Genome-wide association studies (GWAS) and whole-exome sequencing (WES) of patients’ glomerular filtration rate — estimated from serum creatinine (eGFR; the main biomarker to quantify kidney function and to define CKD) — have identified nearly 100 eGFR-associated genetic loci in samples of Europeans, Asian, and multiple-ethnicity ancestry. However, just as with other multifactorial traits and complex diseases — identification of causal genes and molecular mechanisms (implicated by genetic associations) is challenging and has only been successful for a few kidney-function-associated loci. Advanced statistical fine-mapping approaches and newly emerging multi-tissue gene expression data provide new opportunities for prioritizing putative causal variants, effector genes, and target tissues from the results of large-scale GWAS meta-analyses.
Authors [see attached article] carried out a “trans-ancestry GWAS meta-analysis” in the CKD Genetics (CKDGen) Consortium (n = 765,348)
and replicated their findings in the Million Veteran Program (MVP; n = 280,722) — for a combined sample size of greater than 1 million
participants. The first aim of this study was to identify new globally important loci for kidney function (through maximizing statistical
power). Results from GWAS of the complementary kidney function marker blood urea nitrogen (BUN; n = 416,178) were used to prioritize the eGFR-associated loci on the basis of those most likely to be relevant for kidney function. A genetic risk score (GRS) for low eGFR was used to test relevance for clinically diagnosed CKD.The second aim was to characterize replicated eGFR-associated loci through complementary computational approaches, including various enrichment and network analyses, fine-mapping, and colocalization with gene expression in various tissues and protein levels.
Authors identified 264 associated loci (166 new). Of these, 147 were likely to be relevant for kidney function on the basis of associations with the alternative kidney function marker, BUN (n = 416,178). Pathway and enrichment analyses, including mouse models with renal phenotypes, support the kidney as the main target organ. A GRS for lower eGFR was associated with clinically diagnosed CKD in 452,264 independent individuals. Co-localization analyses of associations with eGFR among 783,978 European-ancestry individuals and gene expression across 46 human tissues, including tubulo-interstitial and glomerular kidney compartments, identified 17 genes differentially expressed in kidney.
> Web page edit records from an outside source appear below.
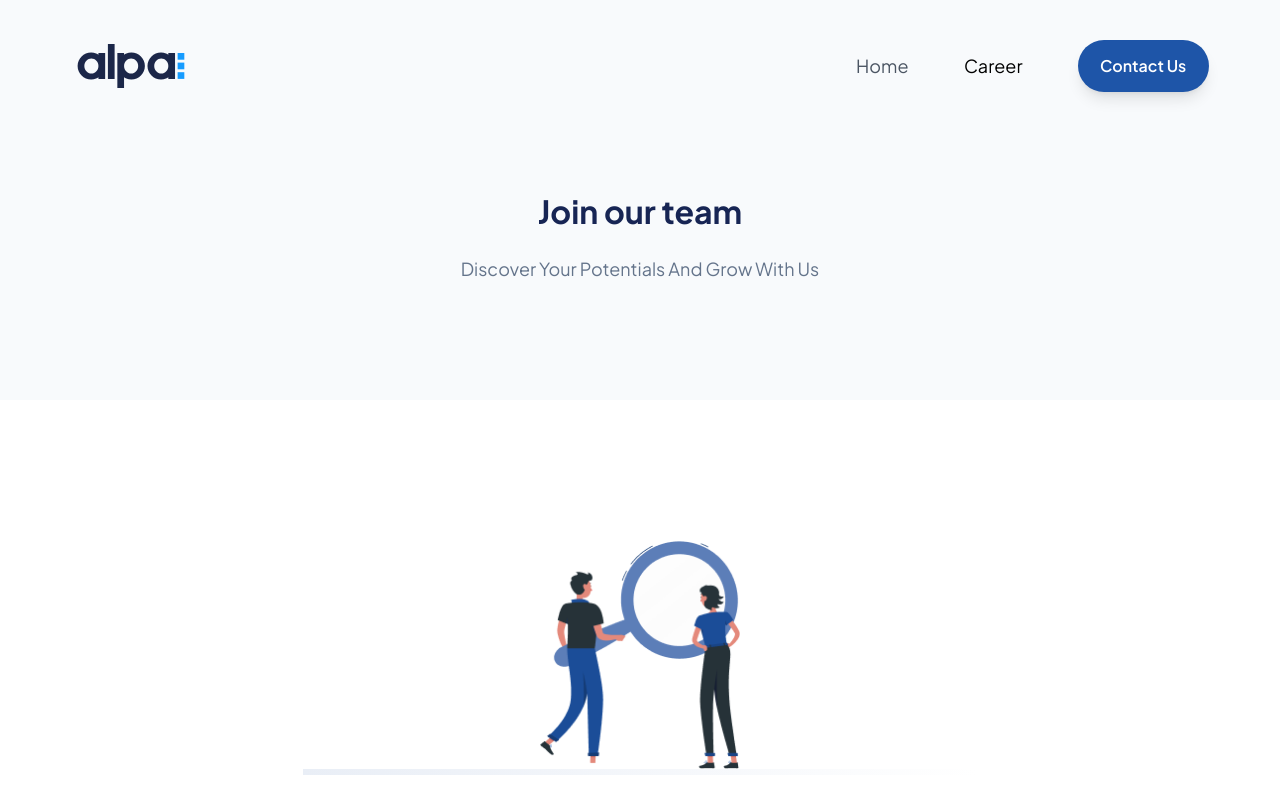
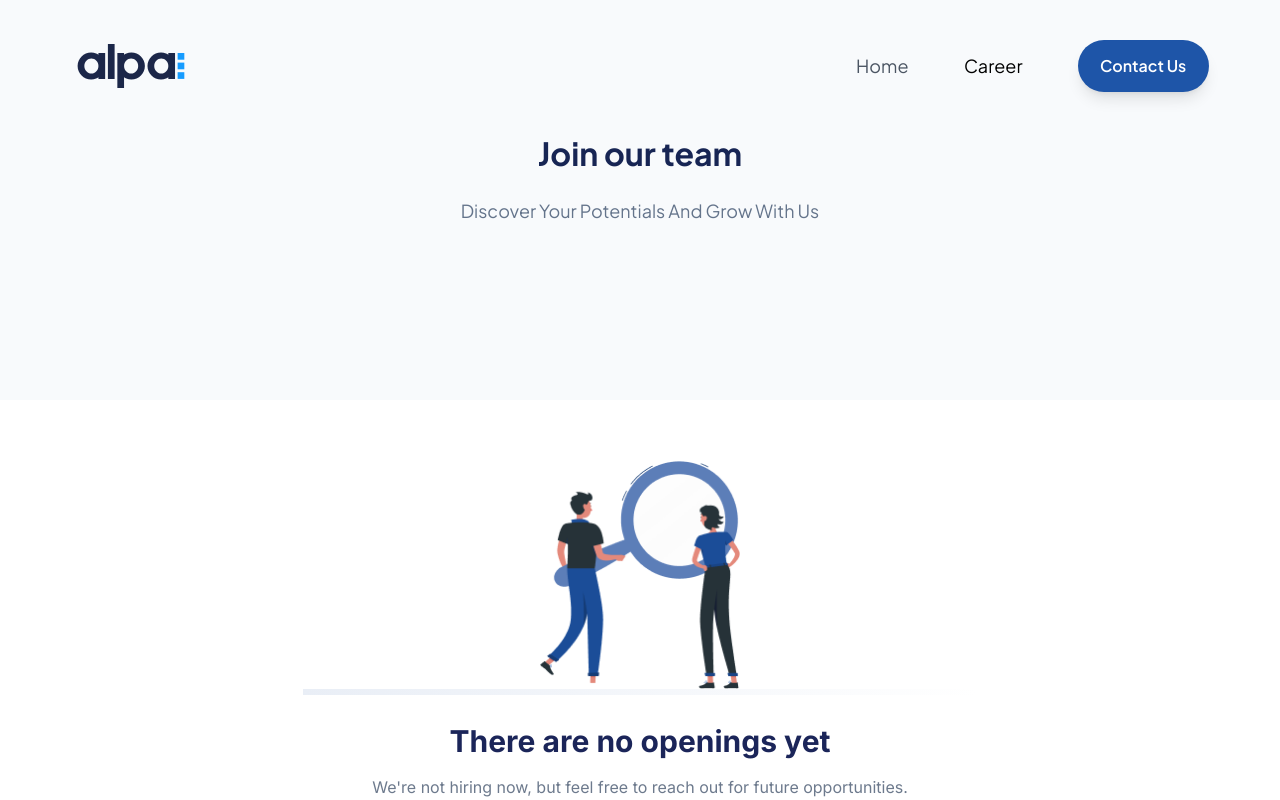
Before and after one commit to AzherSaeed/Project_Alpha, a Next.js app: page /join-team in a window 1280 px wide. Shown: the top 800 px of the page. Built offline with nearby package versions, Linux system fonts and the light colour scheme.

Commit message:
navbar fixes

```diff
--- a/app/(project)/contact-us/page.jsx
+++ b/app/(project)/contact-us/page.jsx
@@ -9,12 +9,12 @@ const ContactUs = () => {
   return (
     <div>
       <div className=" overflow-hidden bg-slate-50 h-[400px] mb-[61px]">
-        <div className="relative  mt-[40px] max-w-[1152px] mx-auto mb-[98px] ">
+        <div className="relative mt-[40px] max-w-[1152px] mx-auto ">
           <Navbar />
         </div>
         <div className="flex flex-col space-y-[21px] privay_container max-w-[1001px] justify-center items-center">
           <div
-            className={` font-bold text-[32px] leading-[42px] text-center text-blue-950 ${plusJakartaSans.className}`}
+            className={` font-bold mt-[40px] text-[32px] leading-[42px] text-center text-blue-950 ${plusJakartaSans.className}`}
           >
             Contact Us
           </div>
--- a/app/(project)/join-team/page.jsx
+++ b/app/(project)/join-team/page.jsx
@@ -15,10 +15,10 @@ const JoinTeam = () => {
 
 
       <div className=" overflow-hidden bg-slate-50 h-[400px] mb-[61px]">
-        <div className="relative  mt-[40px] max-w-[1152px] mx-auto mb-[98px] ">
+        <div className="relative  mt-[40px] max-w-[1152px] mx-auto ">
           <Navbar />
         </div>
-        <div className="flex flex-col space-y-[21px] privay_container max-w-[1001px] justify-center items-center">
+        <div className="flex flex-col space-y-[21px] !mt-[40px] privay_container max-w-[1001px] justify-center items-center">
           <div
             className={` font-bold text-[32px] leading-[42px] text-center text-blue-950 ${plusJakartaSans.className}`}
           >
@@ -34,12 +34,12 @@ const JoinTeam = () => {
 
 
       <div className="flex flex-col items-center">
-        <div className="openings-section flex flex-col items-center max-w-[675px] mt-20 w-full">
+        <div className="openings-section flex flex-col items-center max-w-[675px] w-full">
           <Image
             src="/images/search-illustration.png"
             alt="no-openings"
             width={200}
-            height={218}
+            height={200}
           />
           <div className="bg-gradient-to-r from-blueChalk to-blueChalk/0 h-1.5 w-full"></div>
         </div>
--- a/components/navbar.jsx
+++ b/components/navbar.jsx
@@ -43,9 +43,9 @@ const Navbar = () => {
     <div
       className={` ${
         header
-          ? "fixed top-1 container  bg-white z-30"
-          : "relative container bg-transparent"
-      } transition-all duration-300 ease-in-out`}
+          ? "fixed top-0 py-4 container  bg-white z-30"
+          : "relative container bg-transparent "
+      } transition-all duration-300 ease-in-out `}
     >
       <div
         id="navbar"
```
Fine-mapping highlighted missense driver variants in 11 genes and kidney-specific regulatory variants. These results provide the most comprehensive priority list of molecular targets to date — for future CKD translational research.
Nat Genet June 2o19; 51: 957-972